Wat Chai Watthanaram). The hall was
renovated in the Late Ayutthaya period as can be seen at the foundations which slightly
curve in the  middle of its length (junk-style), typical for that period. The ubosot is
marked off by double sema boundary stones (leaf-shaped flat thick stone plates,  usually
made of slate, demarcating the sacred area at the eight cardinal points), an indication for
Royal temples, although likely belonging to the  Ratanakosin period.

On the west side of the ordination hall stands the principal chedi. The original chedi
broke down, and part of its many-tiered umbrella roof (chattra) or  spire can still be seen
on the ground. The bell-shaped reliquary tower rests on a square base with sides of 32
m. The base is decorated with eighty elephant  (Buddha Siddharta Gautama entered the
parinirvana at the age of eighty) figures about one meter high; twenty on each side, ten
left and right of every  staircase. The elephants' trunks have now mostly disappeared,
and their bodies have been heavily restored. Its convex, dome-shaped bell, the square
harmika  atop the dome and the form of the chattra (the honorific umbrella) above the
harmika are all evidence of the Sinhalese style. The design is reminiscent of Chedi Chang
Lom in Sukhothai, which has similar elephant decorations, reflecting the Sinhalese
tradition of Buddhist architecture.

At the inter cardinal  directions around the principal chedi are four bell-shaped
subordinate chedis. Between the corridor and the north and south outer walls are an
octagonal and  bell-shaped chedi as well as a vihara. The quadrangular outer wall
measures 95 meter on 214 metres and has four large, roofed gate entrances in Late  
Ayutthaya style. To the west, outside the enclosure, are three other Singalese-styled
chedis.
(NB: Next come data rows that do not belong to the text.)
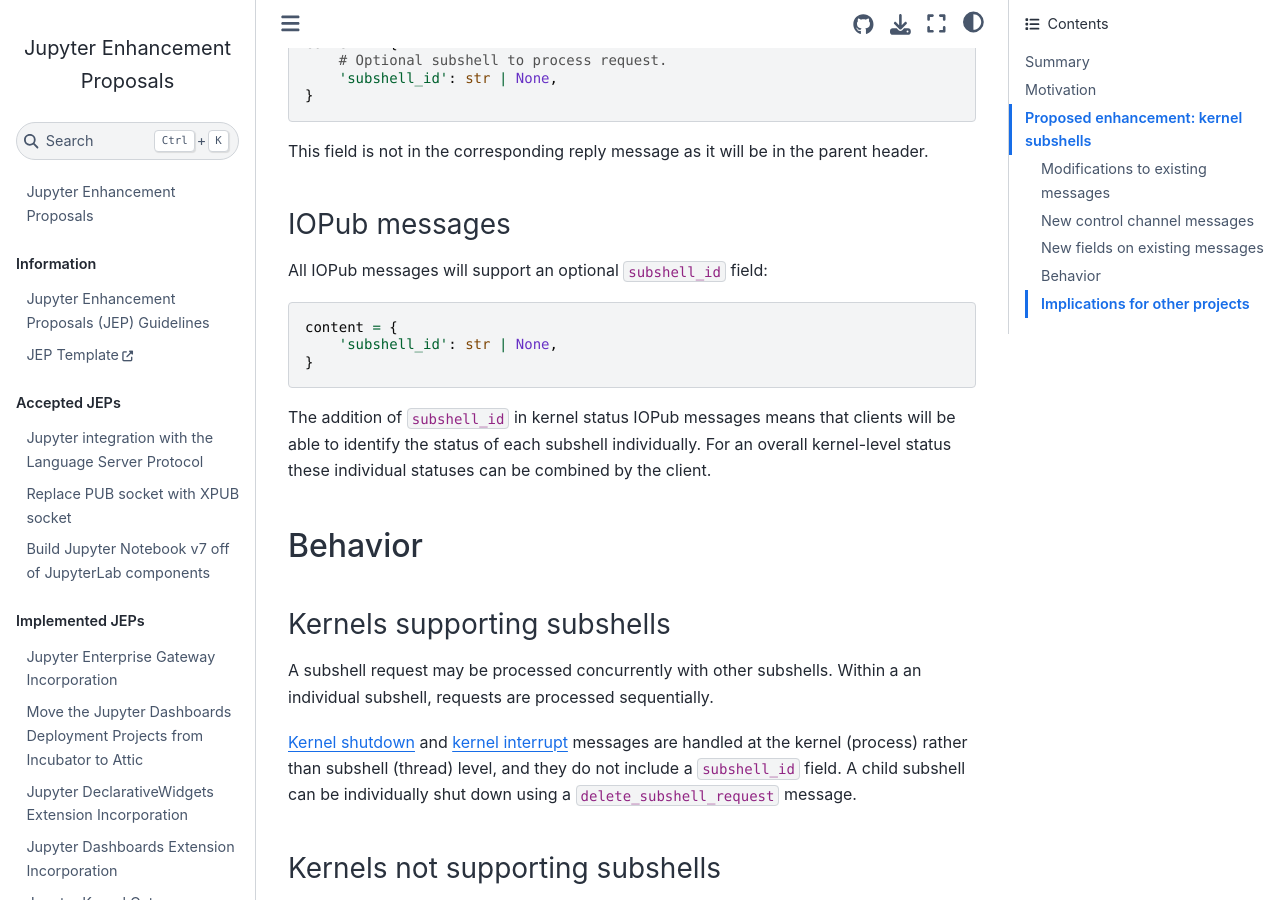
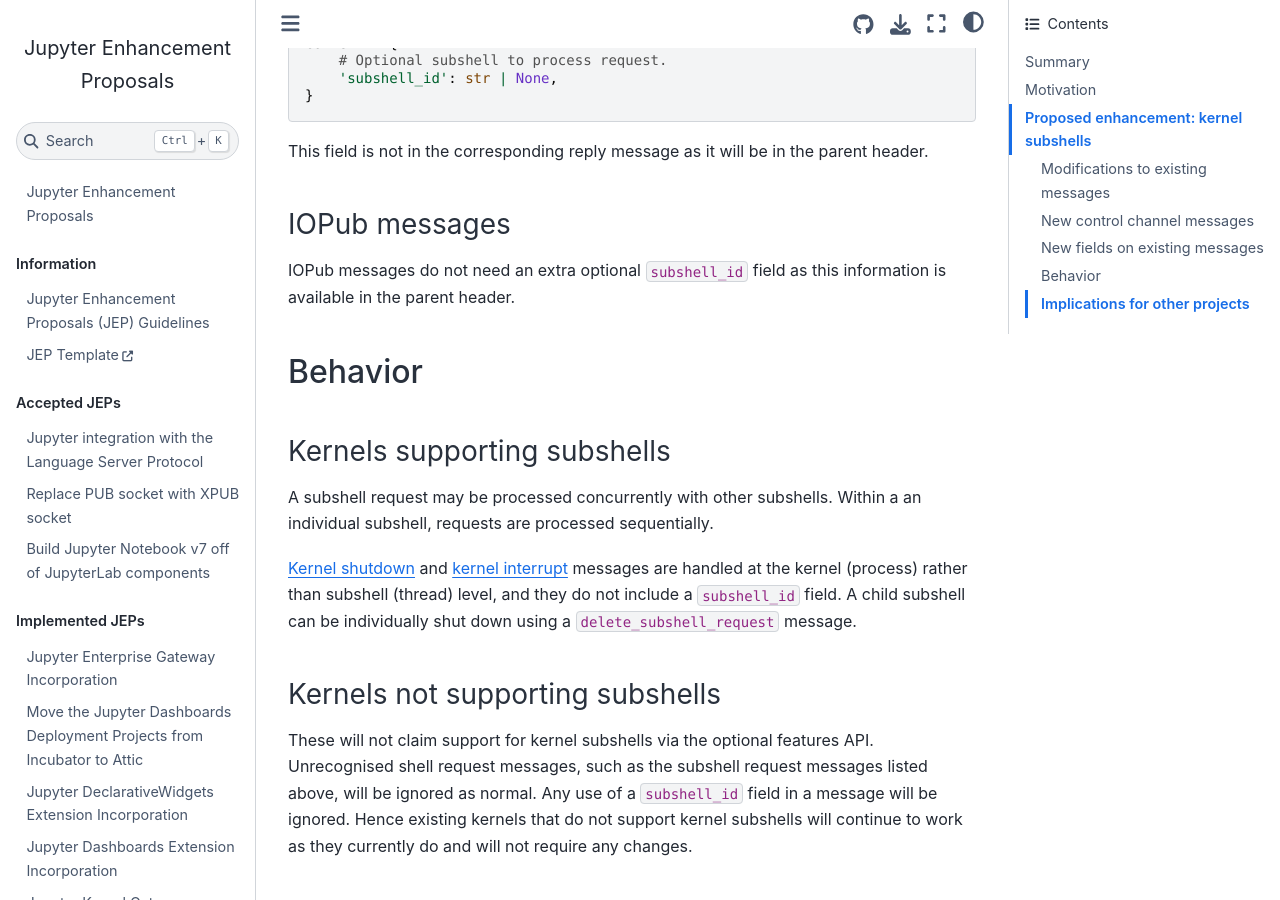
Before and after one commit to jupyter/enhancement-proposals, a Jupyter Book: the page built from kernel-subshells/kernel-subshells.md, in a window 1280 px wide and 900 px high, scrolled down 3369 px. Built offline with Jupyter Book 1.0.4 settings and Sphinx 7.4.7 and the Sphinx Book theme 1.1.4, drawn with Linux system fonts in a browser that asks for light colours.

Commit message:
IOPub messages do not need subshell_id as it is in the parent header

````diff
--- a/kernel-subshells/kernel-subshells.md
+++ b/kernel-subshells/kernel-subshells.md
@@ -157,17 +157,8 @@
 
 ### IOPub messages
 
-All IOPub messages will support an optional `subshell_id` field:
-
-```py
-content = {
-    'subshell_id': str | None,
-}
-```
-
-The addition of `subshell_id` in kernel status IOPub messages means that clients will be able to
-identify the status of each subshell individually. For an overall kernel-level status these
-individual statuses can be combined by the client.
+IOPub messages do not need an extra optional `subshell_id` field as this information is available
+in the parent header.
 
 ## Behavior
 
````
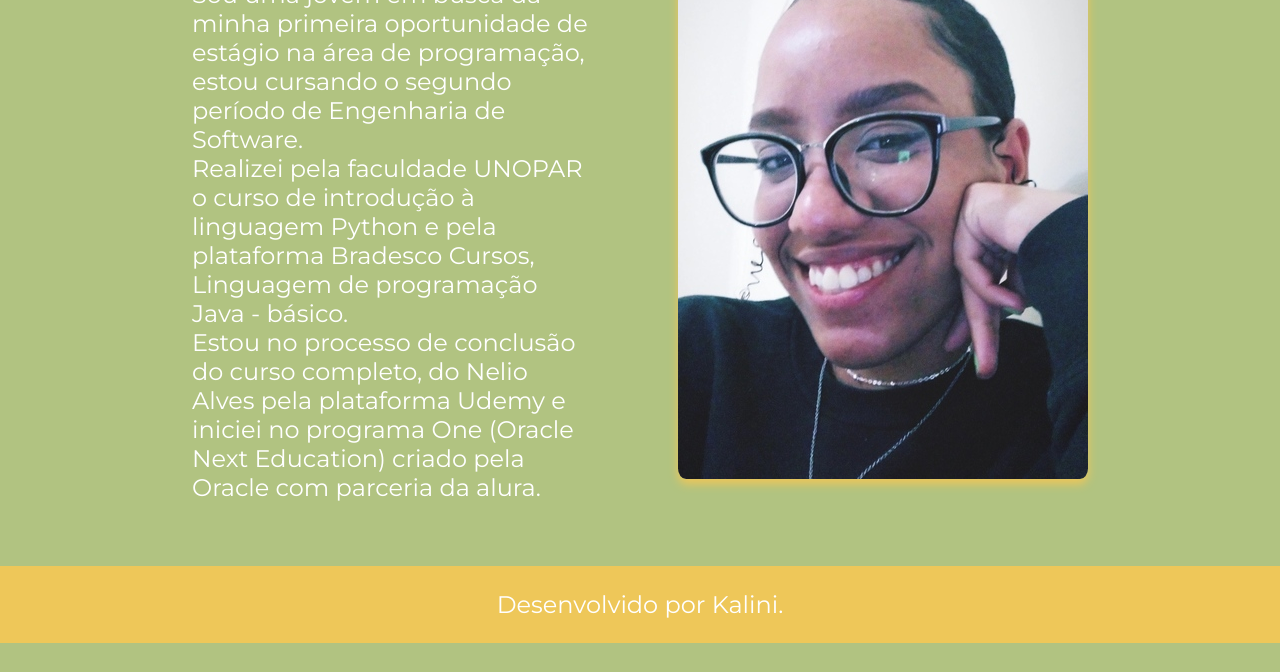
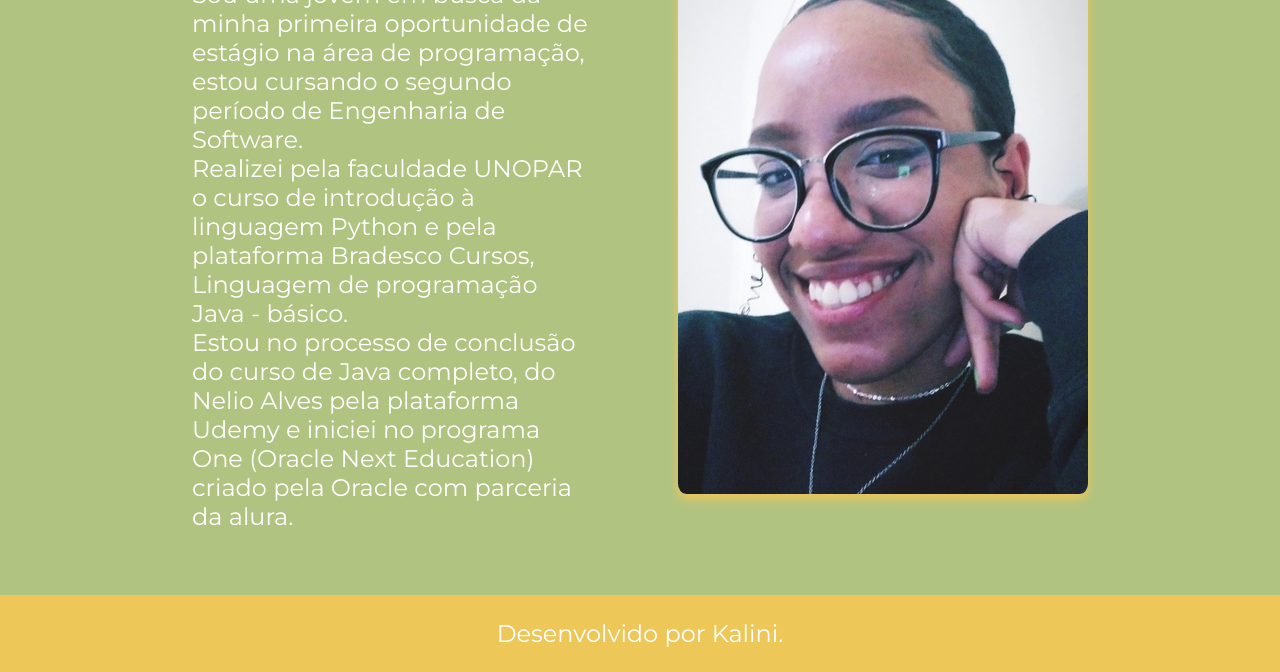
Before and after one commit to KaliniV/portfolio, a plain HTML site: page about.html in a window 1280 px wide. Shown: the part 194-866 px from the top of the page. Before the commit the page ends 837 px from the top, so only its background shows below. Drawn offline with Linux system fonts and the light colour scheme.

Commit message:
alteracao

```diff
--- a/about.html
+++ b/about.html
@@ -26,7 +26,7 @@
                 Bradesco Cursos, Linguagem de programação Java - básico.
             </p>
              <p class="apresentacao__texto">
-                Estou no processo de conclusão do curso  completo, do Nelio Alves pela plataforma
+                Estou no processo de conclusão do curso de Java completo, do Nelio Alves pela plataforma
                 Udemy e iniciei no programa One (Oracle Next Education) criado pela Oracle com parceria da alura.
             </p>
         </section>
```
To the south stands
Tamnak Maheyong or the Royal Residence of  Maheyong
built by King Tai Sa (Phumintharacha) in order to follow the renovation of Wat
Maheyong from close by.

The denomination of Wat Maheyong is a Siamese derivative of
Mahiyanga. [4]
Mahiyanga(naya) was an ancient site in present Uva Province of Sri Lanka, situated 42
Km east of Kandy on the banks of the Mahaweli Ganga river. It was in Mahiyanga that
the Buddha Siddhartha Gauthama hovered in the air on his first visit to Lanka in the ninth
month after his Enlightenment, in order to frighten the Yakshas. Maha Sumana built there
a shrine seven cubits in diameter, all of sapphire, and containing the hair given to him by
the Buddha. After the Buddha's death, Sarabhu, a disciple of Sariputta, brought there the
collar bone of the Buddha, which he deposited in the stupa, increasing the height of the
stupa to twelve cubits. The stupa, following the legend the first stupa of lanka, was raised
many times thereafter. The stupa is still in existence. [5]

The restored ruin of Wat Maheyong is located in Geo Coord: 14° 21' 49.44" N, 100°
35' 41.99" E.


[1] The Royal Chronicles of Ayutthaya - Richard D. Cushman (2006) - page 36 /
Source: Phan Canthanumat, British Museum, Reverend Phonnarat, Phra
Cakkraphatdiphong & Royal Autograph - Prince Maha Thammaracha of Phitsanulok.
[2] Ibid - page 61.
[3] Ibid - page 73-4.
[4] The Kingdom of Siam - A. Cecil Carter (1904) - Page 219.
[5] http://www.vipassana.info/ma/mahiyangana.htm - data retrieved 14 February 2012.

Consulted works

1. Discovering Ayutthaya - Charnvit Kasetsiri & Michael Wright (2007) - pages 104,
2. Ayutthaya, a world heritage (2000) - pages 108, 109.
3. http://www.art-and-archaeology.com/seasia/ayutthaya
"In 800 [Chulasakarat], a year of the horse, when King Boromracha II had built
the Maheyong Monastery he ascended the royal throne."
Eastern walkway towards the monastery
Ordination hall viewed from the west
Ordination hall - view from the inside
Principal Chedi
Elephant statues surrounding the chedi
Satellite vihara in situ
Access portal to the monastery
Text & photographs by Tricky Vandenberg - February 2009
Updated February 2012, January 2015
(Eastern walkway towards the monastery)
(Ordination hall viewed from the west)
(Ordination hall - view from the inside)
(Principal Chedi)
(Satellite vihara in situ)
(Access portal to the monastery)
Detail of a 2007 Fine Arts Department GIS map
(Detail of a 2007 Fine Arts Department GIS map -
Courtesy of the Fine Arts Department - 3th Region)
(Elephant statues surrounding the chedi)